Tagged: NSA

The rule of “suspicion algorithms”

The decision-making criteria of computer expert systems are often so complex that they are beyond the comprehension of their individual users and creators. For example, computer systems equipped with artificial intelligence can be used for estimating the degree to which somebody is likely to default on her credit. These days, computer programs can also be used for the large-scale monitoring of populations and for attempts at predicting who is more or less likely to become a criminal or a political dissident.

When computers start to decide who is likely to be a threat and who isn’t and neither secret services, law enforcement nor the subjects of surveillance understand how a threat assessment comes about, the shared understanding of what constitutes suspicious behaviour gets lost.

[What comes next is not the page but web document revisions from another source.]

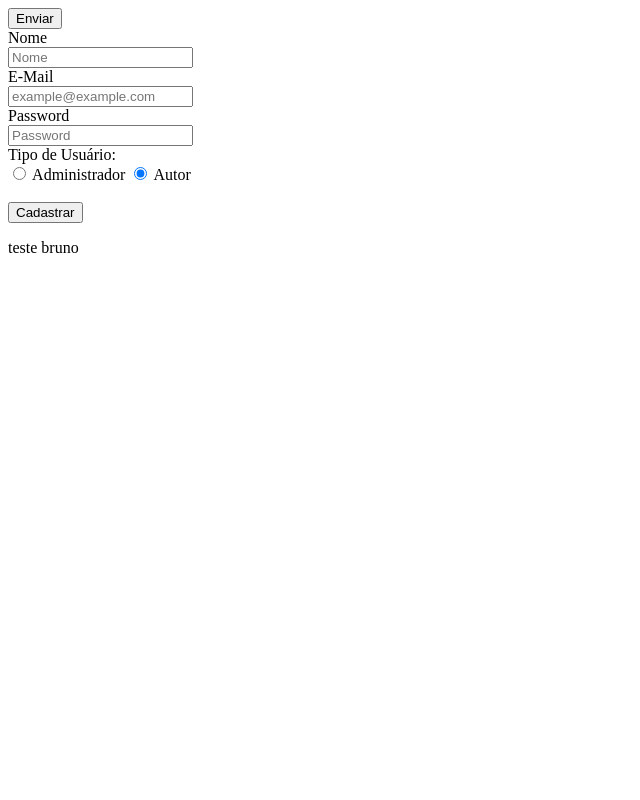
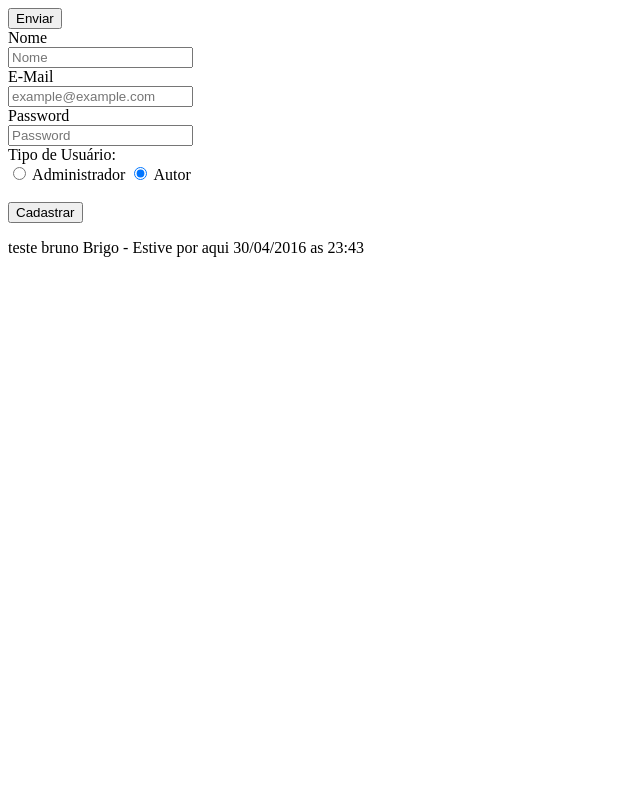
Before and after one commit to brunobms1987/TrabalhoFinalPHP, a PHP site: page /cadastrar.php in a window 1280 px wide. Shown: the whole page, without its empty margins (0-640 px from the left). Run offline with PHP 8.4, Linux system fonts and the light colour scheme.

Commit message:
Teste Brigo
Teste Brigo

```diff
--- a/cadastrar.php
+++ b/cadastrar.php
@@ -44,5 +44,6 @@
             </div>
         </form>
         teste bruno
+		Brigo - Estive por aqui 30/04/2016 as 23:43
     </body>
 </html>
```
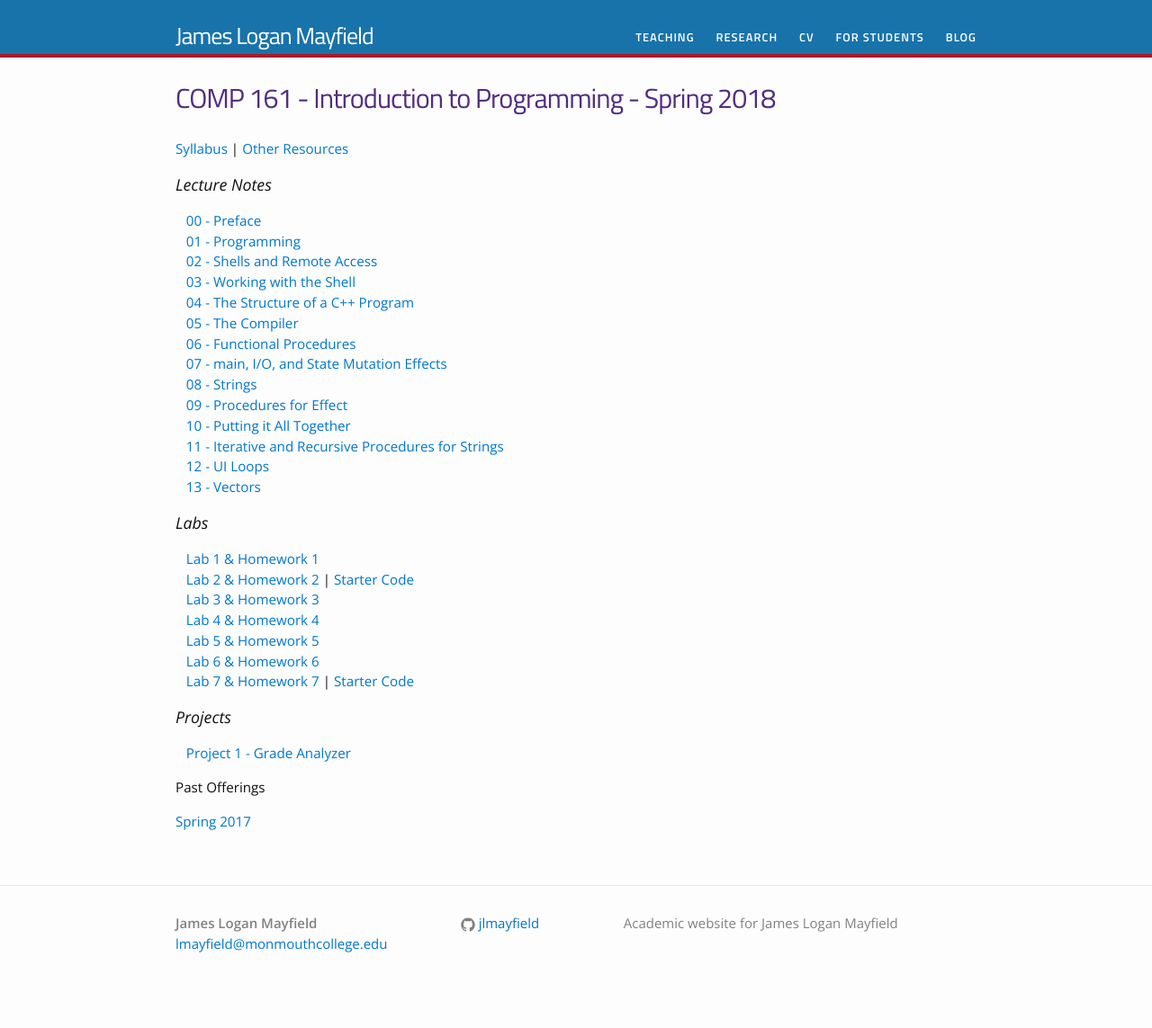
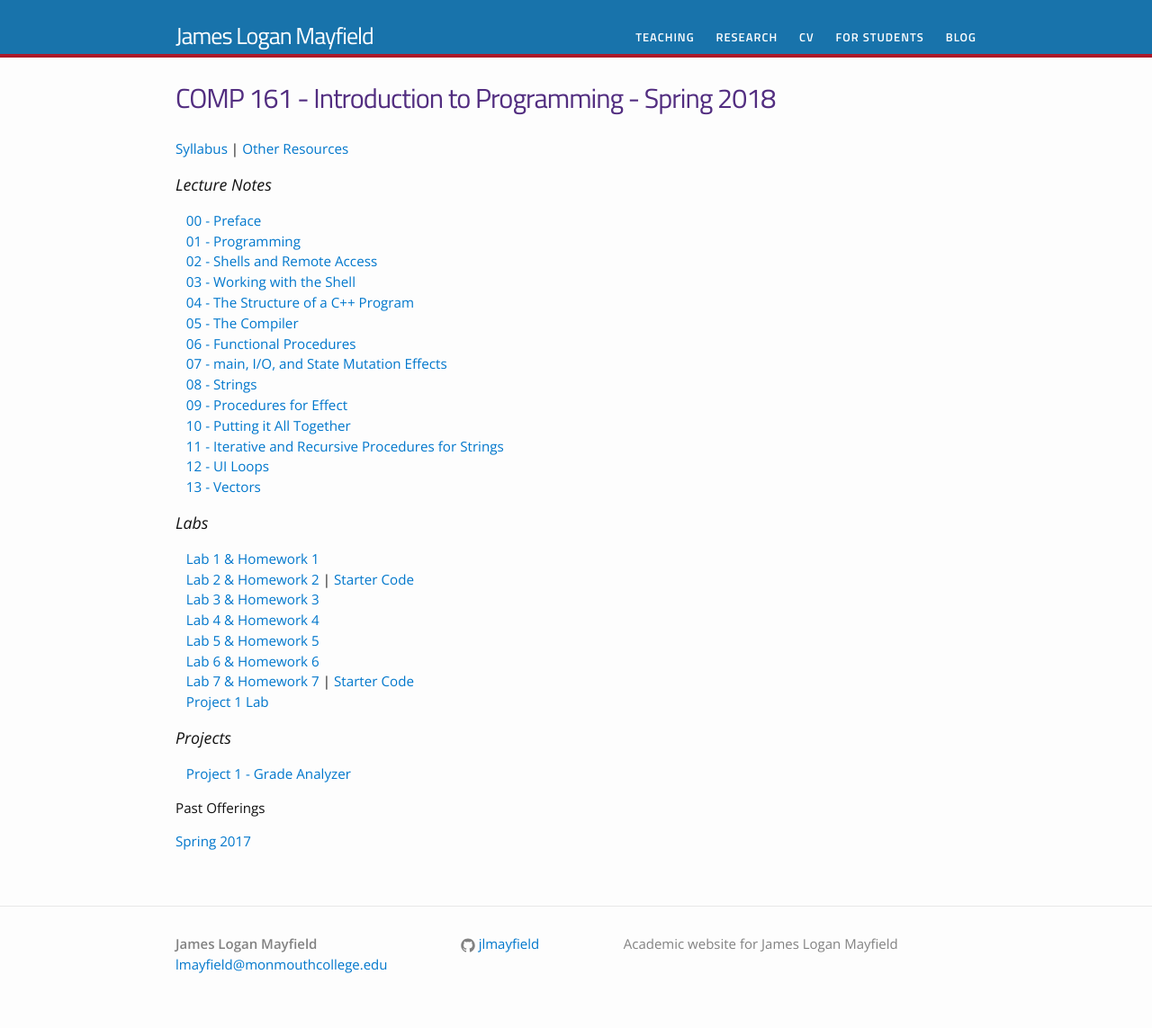
Before and after one commit to jlmayfield/jlmayfield.github.io, a Jekyll site: the page built from teaching/comp161.md, in a window 1280 px wide. Shown: the whole page at 90% size. Built offline with Jekyll 4.4.1, drawn with Linux system fonts in a browser that asks for light colours; before the commit the page ends 1120 px from its top, so only the background shows below that.

Commit message:
sp18. c161. added project 1 prep lab.

```diff
--- a/teaching/comp161.md
+++ b/teaching/comp161.md
@@ -34,6 +34,7 @@ permalink: /teaching/COMP161/
 &nbsp;&nbsp;&nbsp;[Lab 5 & Homework 5](/teaching/COMP161/labs/comp161-lab5.pdf)
 &nbsp;&nbsp;&nbsp;[Lab 6 & Homework 6](/teaching/COMP161/labs/comp161-lab6.pdf)
 &nbsp;&nbsp;&nbsp;[Lab 7 & Homework 7](/teaching/COMP161/labs/comp161-lab7.pdf)  |  [Starter Code](/teaching/COMP161/labs/lab7-starter.zip)
+&nbsp;&nbsp;&nbsp;[Project 1 Lab](/teaching/COMP161/labs/comp161-proj1c-lab.pdf)
 
 ### Projects
 
```
Also changed, not shown: 1 other file.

Writing in the Intercept Dan Froomkin cites Phillip Rogaway, a professor of computer science at the University of California, Davis:

If the algorithms NSA computers use to identify threats are too complex for humans to understand, Rogaway wrote, “it will be impossible to understand the contours of the surveillance apparatus by which one is judged.  All that people will be able to do is to try your best to behave just like everyone else.

If people don’t understand the criteria by which they are judged anymore, one can still find it reasonable to use such computer systems. Yet, their “suspicion algorithms” themselves don’t express human reasoning anymore. People become subject to a governance by statistical probabilities instead of human value choices . The computers may not rule as they don’t possess true agency yet. Still, humans delegate their assessment of who is an insider and who an outsider, of who is a friend and a potential foe to systems whose calculations are beyond their comprehension. Reasoning about an essentially political decision is transferred to machines .

The data is there, the algorithms set in place. An ethics of the data age has yet to emerge.

Enlightened public policy for the internet age

If you wanted to have journalism for the whole population, for the entire citizenry, it would require massive postal subsidies, to make it possible for the abolitionist press, for example, to come into existence, or the suffragist press. All that took enlightened public policy making, and we need another strong dose of that today.
Interview with Professor Robert McChesney

NSA’s growing distrust of own staff: Advice yes, but please only from a distance!

The National Security Agency (NSA) boss Keith Alexander announced on Thursday, 9th August 2013, that the NSA intends to reduce the number of system administrators by 90% in order to lower the risk of further leaks like those released by Edward Snowden. Apparently, the NSA does not only not trust the American population, it also doesn’t trust its own staff.

Those administrators who remain may be more carefully vetted. That vetting may also include more careful and constant “background screening”, which means that someone needs to monitor those who monitor the population at large. Then, someone also needs to (secretly?) monitor those (secretly?) monitoring the population. Why do I put a question mark behind “secretly”? Because thanks to Snowden it’s not secret anymore that large-scale surveillance is installed and its also quite obvious that the NSA itself feels a need to increase its staff surveillance. So it is out in the open that “secret” surveillance is being conducted.
What we are left with is a situation that is dripping with paranoia of a dual sort: The NSA doesn’t trust anybody and nobody can trust to be left alone by the NSA and their corporate allies.

“Just because you’re paranoid doesn’t mean they aren’t after you”

Joseph Heller, Catch-22

Distrust may, hopefully, not always be the most solid of foundations. For all I can imagine about the role of system administrators in defending IT systems, I doubt that large-scale redundancies are a sustainable way of fortification. There are hordes of smart hackers out there. The NSA will certainly continue enlisting them. But they may only ask for advice from a distance — like consulting an online doctor instead of going to a hospital.